### REQUIRED ACTION
Output each line of the material exactly as it stands.

### MATERIAL FOR THIS EXERCISE
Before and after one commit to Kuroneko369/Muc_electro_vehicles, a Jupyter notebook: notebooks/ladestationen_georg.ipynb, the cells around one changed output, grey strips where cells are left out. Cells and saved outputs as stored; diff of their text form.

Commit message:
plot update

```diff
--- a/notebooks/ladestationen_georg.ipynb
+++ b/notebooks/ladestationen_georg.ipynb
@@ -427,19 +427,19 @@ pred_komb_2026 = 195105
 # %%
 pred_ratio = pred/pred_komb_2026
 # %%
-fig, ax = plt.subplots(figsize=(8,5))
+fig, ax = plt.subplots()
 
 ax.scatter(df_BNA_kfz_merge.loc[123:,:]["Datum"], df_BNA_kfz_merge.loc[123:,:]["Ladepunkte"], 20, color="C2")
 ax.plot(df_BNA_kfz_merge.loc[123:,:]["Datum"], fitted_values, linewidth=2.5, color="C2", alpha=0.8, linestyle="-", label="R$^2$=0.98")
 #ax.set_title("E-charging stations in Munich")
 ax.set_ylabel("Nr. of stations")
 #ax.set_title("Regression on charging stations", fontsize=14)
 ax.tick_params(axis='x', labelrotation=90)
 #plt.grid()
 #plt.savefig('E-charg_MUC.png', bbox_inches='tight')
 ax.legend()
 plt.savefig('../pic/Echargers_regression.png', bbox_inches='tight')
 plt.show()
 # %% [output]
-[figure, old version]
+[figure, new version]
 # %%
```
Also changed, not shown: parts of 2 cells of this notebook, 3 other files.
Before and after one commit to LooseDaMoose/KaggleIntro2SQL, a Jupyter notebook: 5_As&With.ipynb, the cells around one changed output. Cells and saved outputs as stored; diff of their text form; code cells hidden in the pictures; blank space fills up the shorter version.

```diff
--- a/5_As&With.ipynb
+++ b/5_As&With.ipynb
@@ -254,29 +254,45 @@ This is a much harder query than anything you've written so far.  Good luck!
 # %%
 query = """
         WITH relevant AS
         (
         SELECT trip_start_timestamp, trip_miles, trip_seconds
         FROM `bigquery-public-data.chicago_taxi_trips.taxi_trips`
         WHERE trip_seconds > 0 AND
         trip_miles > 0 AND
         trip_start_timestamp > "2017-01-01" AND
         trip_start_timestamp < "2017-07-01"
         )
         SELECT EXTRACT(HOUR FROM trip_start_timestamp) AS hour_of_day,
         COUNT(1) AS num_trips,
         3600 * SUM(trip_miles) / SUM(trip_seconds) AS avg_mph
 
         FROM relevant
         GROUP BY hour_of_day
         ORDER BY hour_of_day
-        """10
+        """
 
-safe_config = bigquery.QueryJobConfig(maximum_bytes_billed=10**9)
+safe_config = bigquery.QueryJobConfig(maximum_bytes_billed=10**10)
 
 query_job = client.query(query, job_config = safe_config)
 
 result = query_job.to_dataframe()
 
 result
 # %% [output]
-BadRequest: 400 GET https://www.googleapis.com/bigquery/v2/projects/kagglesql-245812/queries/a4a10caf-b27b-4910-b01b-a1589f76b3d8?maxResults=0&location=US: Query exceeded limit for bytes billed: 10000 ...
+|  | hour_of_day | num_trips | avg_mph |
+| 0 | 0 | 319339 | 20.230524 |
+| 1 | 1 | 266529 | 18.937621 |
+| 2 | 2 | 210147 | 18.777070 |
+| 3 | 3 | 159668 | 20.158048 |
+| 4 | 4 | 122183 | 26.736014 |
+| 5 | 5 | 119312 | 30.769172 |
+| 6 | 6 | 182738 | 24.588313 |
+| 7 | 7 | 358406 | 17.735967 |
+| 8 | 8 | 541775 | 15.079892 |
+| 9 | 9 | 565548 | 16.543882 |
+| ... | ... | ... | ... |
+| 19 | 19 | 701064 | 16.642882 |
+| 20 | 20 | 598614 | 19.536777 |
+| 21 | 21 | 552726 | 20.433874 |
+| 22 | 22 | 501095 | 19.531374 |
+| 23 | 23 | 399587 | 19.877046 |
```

### EXERCISE RESPONSE
Before and after one commit to Kuroneko369/Muc_electro_vehicles, a Jupyter notebook: notebooks/ladestationen_georg.ipynb, the cells around one changed output, grey strips where cells are left out. Cells and saved outputs as stored; diff of their text form.

Commit message:
plot update

```diff
--- a/notebooks/ladestationen_georg.ipynb
+++ b/notebooks/ladestationen_georg.ipynb
@@ -427,19 +427,19 @@ pred_komb_2026 = 195105
 # %%
 pred_ratio = pred/pred_komb_2026
 # %%
-fig, ax = plt.subplots(figsize=(8,5))
+fig, ax = plt.subplots()
 
 ax.scatter(df_BNA_kfz_merge.loc[123:,:]["Datum"], df_BNA_kfz_merge.loc[123:,:]["Ladepunkte"], 20, color="C2")
 ax.plot(df_BNA_kfz_merge.loc[123:,:]["Datum"], fitted_values, linewidth=2.5, color="C2", alpha=0.8, linestyle="-", label="R$^2$=0.98")
 #ax.set_title("E-charging stations in Munich")
 ax.set_ylabel("Nr. of stations")
 #ax.set_title("Regression on charging stations", fontsize=14)
 ax.tick_params(axis='x', labelrotation=90)
 #plt.grid()
 #plt.savefig('E-charg_MUC.png', bbox_inches='tight')
 ax.legend()
 plt.savefig('../pic/Echargers_regression.png', bbox_inches='tight')
 plt.show()
 # %% [output]
-[figure, old version]
+[figure, new version]
 # %%
```
Also changed, not shown: parts of 2 cells of this notebook, 3 other files.
Before and after one commit to LooseDaMoose/KaggleIntro2SQL, a Jupyter notebook: 5_As&With.ipynb, the cells around one changed output. Cells and saved outputs as stored; diff of their text form; code cells hidden in the pictures; blank space fills up the shorter version.

```diff
--- a/5_As&With.ipynb
+++ b/5_As&With.ipynb
@@ -254,29 +254,45 @@ This is a much harder query than anything you've written so far.  Good luck!
 # %%
 query = """
         WITH relevant AS
         (
         SELECT trip_start_timestamp, trip_miles, trip_seconds
         FROM `bigquery-public-data.chicago_taxi_trips.taxi_trips`
         WHERE trip_seconds > 0 AND
         trip_miles > 0 AND
         trip_start_timestamp > "2017-01-01" AND
         trip_start_timestamp < "2017-07-01"
         )
         SELECT EXTRACT(HOUR FROM trip_start_timestamp) AS hour_of_day,
         COUNT(1) AS num_trips,
         3600 * SUM(trip_miles) / SUM(trip_seconds) AS avg_mph
 
         FROM relevant
         GROUP BY hour_of_day
         ORDER BY hour_of_day
-        """10
+        """
 
-safe_config = bigquery.QueryJobConfig(maximum_bytes_billed=10**9)
+safe_config = bigquery.QueryJobConfig(maximum_bytes_billed=10**10)
 
 query_job = client.query(query, job_config = safe_config)
 
 result = query_job.to_dataframe()
 
 result
 # %% [output]
-BadRequest: 400 GET https://www.googleapis.com/bigquery/v2/projects/kagglesql-245812/queries/a4a10caf-b27b-4910-b01b-a1589f76b3d8?maxResults=0&location=US: Query exceeded limit for bytes billed: 10000 ...
+|  | hour_of_day | num_trips | avg_mph |
+| 0 | 0 | 319339 | 20.230524 |
+| 1 | 1 | 266529 | 18.937621 |
+| 2 | 2 | 210147 | 18.777070 |
+| 3 | 3 | 159668 | 20.158048 |
+| 4 | 4 | 122183 | 26.736014 |
+| 5 | 5 | 119312 | 30.769172 |
+| 6 | 6 | 182738 | 24.588313 |
+| 7 | 7 | 358406 | 17.735967 |
+| 8 | 8 | 541775 | 15.079892 |
+| 9 | 9 | 565548 | 16.543882 |
+| ... | ... | ... | ... |
+| 19 | 19 | 701064 | 16.642882 |
+| 20 | 20 | 598614 | 19.536777 |
+| 21 | 21 | 552726 | 20.433874 |
+| 22 | 22 | 501095 | 19.531374 |
+| 23 | 23 | 399587 | 19.877046 |
```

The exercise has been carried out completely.